    OK for the first side of privacy you quote. Now on the second: could you give us pointers on the creepy things FB does with its users data ?

    Many thanks.

  9. Bear in mind Facebook was started as a social networking site for Ivy League (and select) universities. You know, to post pictures of drunken debauchery. I don’t understand why working professionals have any need for Facebook. Especially people in their 30’s and 40’s (and 50’s?!).

    Also the ads don’t seem to be very relevant at least as of now.

  10. Overpriced: Yes on the original audience – really important to remember as it brings with it a lot of cultural assumptions that pervade facebook. that said, the facebook culture is rapidly evolving so that what it began as becomes less and less relevant as new users who don’t care come on and reshape it (I’m reminded a bit of the internet connecting to aol in 1994/1995 and how usenet cultures were radically transformed by these new people who didn’t care what the site had always been before). The site’s legacy of the elite college population though gives the site an upward mobility tint (see danah boyd’s notorious essay on this and also Eszter Hargattai’s work in the new Journal of Computer Mediated Communication)that can be quite appealing to professionals, especially given how much of their own networks are already on there.

    mll: Hard to know what FB does. They say they use it to tailor ads to us, though note overpriced designer’s blog post showing how hilariously badly they’re targeted (at least now). The new “beacon” program works with affiliate sites so that when you are active on those sites, it beams messages back to facebook so that they can broadcast it to your friends. This is supposed to be some kind of groovy viral advertising thing or something. You can decline sending out the message, but at this point it’s tricky to stop the affiliate sites from telling fb what you’re doing elsewhere on the web. Icky. The main thing is that we just don’t know what all FB is going to do with all that data about not just what we do on Facebook but also what we do elsewhere on the internet. Targeting ads is obviously a big piece, and they say they’ll “never sell” our data, but it’s a helluva lot of data, and we have very little, if any, control over what’s done with it once they have it.
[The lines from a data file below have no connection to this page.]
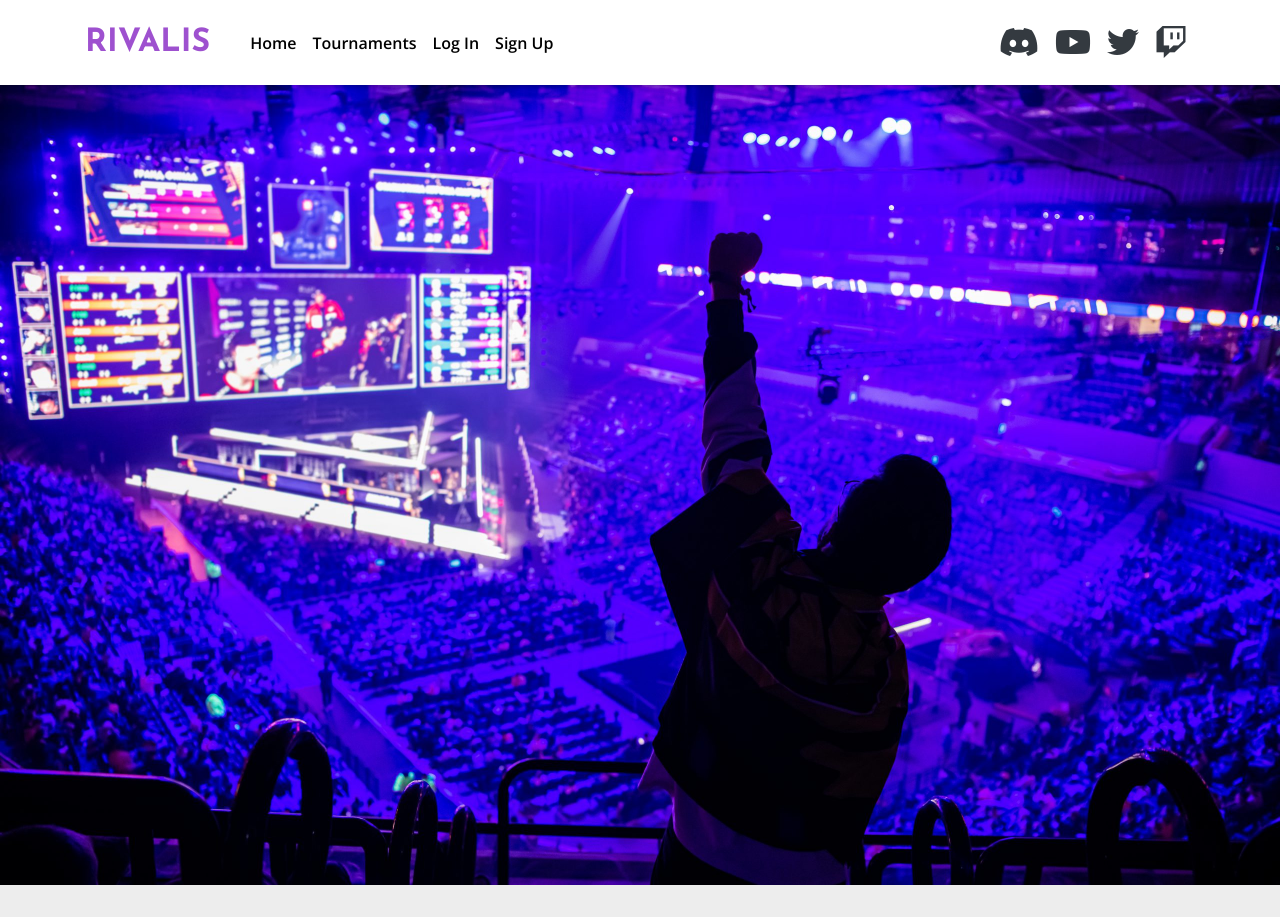
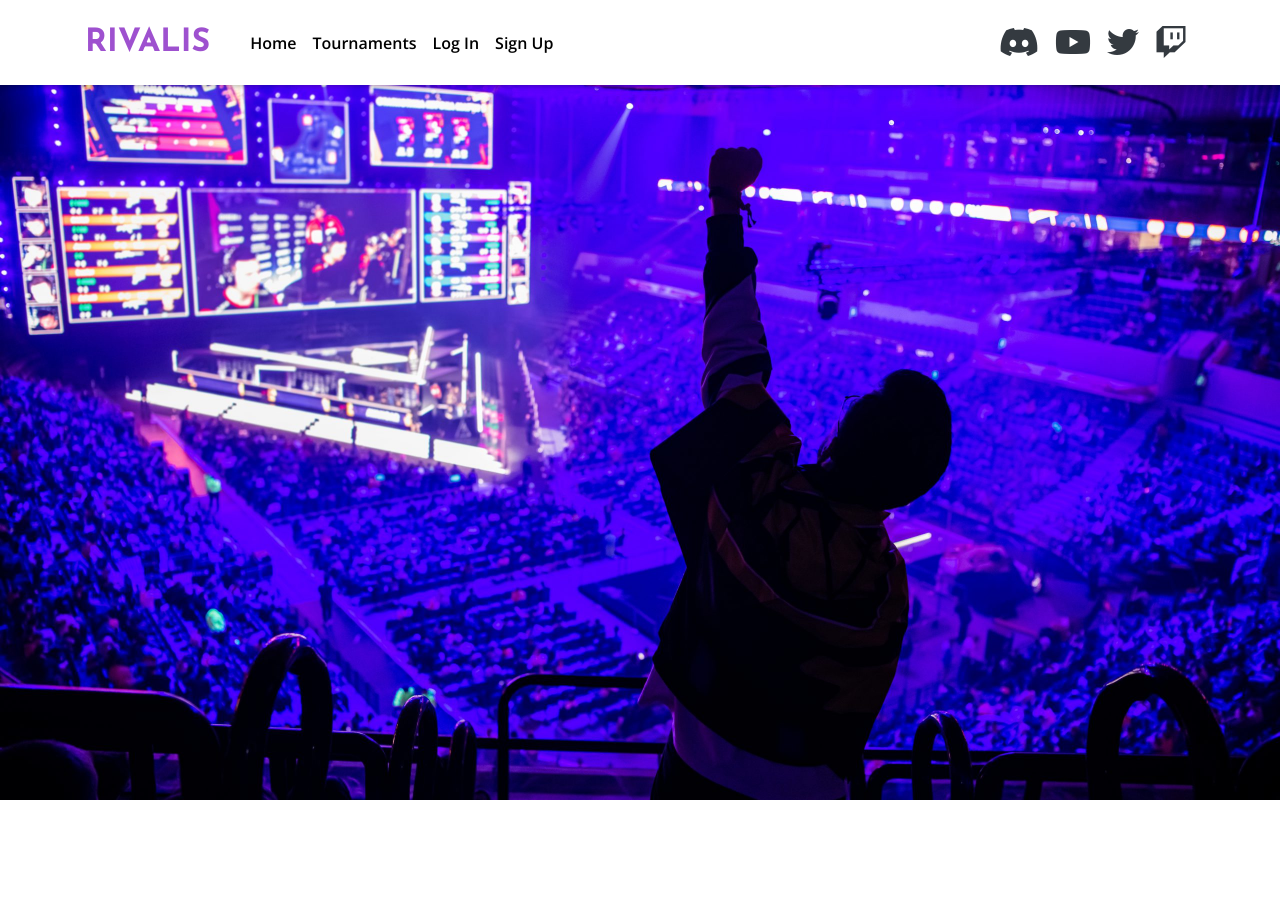
Before and after one commit to zetsumeishi/rivalis, a Django app: page / in a window 1280 px wide. After the commit the page ends 800 px from the top, so only its background shows below. Run offline with Django 3.2, Linux system fonts and the light colour scheme; some libraries are stand-ins or nearby versions.

Commit message:
Added margin to the home jumbotron to contain the image in the viewport

```diff
--- a/templates/www/home.html
+++ b/templates/www/home.html
@@ -5,7 +5,7 @@
 {% endblock %}
 
 {% block content %}
-  <div class="jumbotron jumbotron-fluid">
+  <div class="jumbotron jumbotron-fluid mt-85 mb-0">
     <div class="container">
     </div>
   </div>
```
  11. Just watched the show and thank you for your thoughtful comments and insight into the fb universe. I was a little struck by the fellow who was happy to have connected with his grade-school friends. From time to time I pride myself on not keeping up with the grade-school friends, just because I don’t think I have that much to say to them anymore. Weird to consider a system that keeps these people popping up in your life.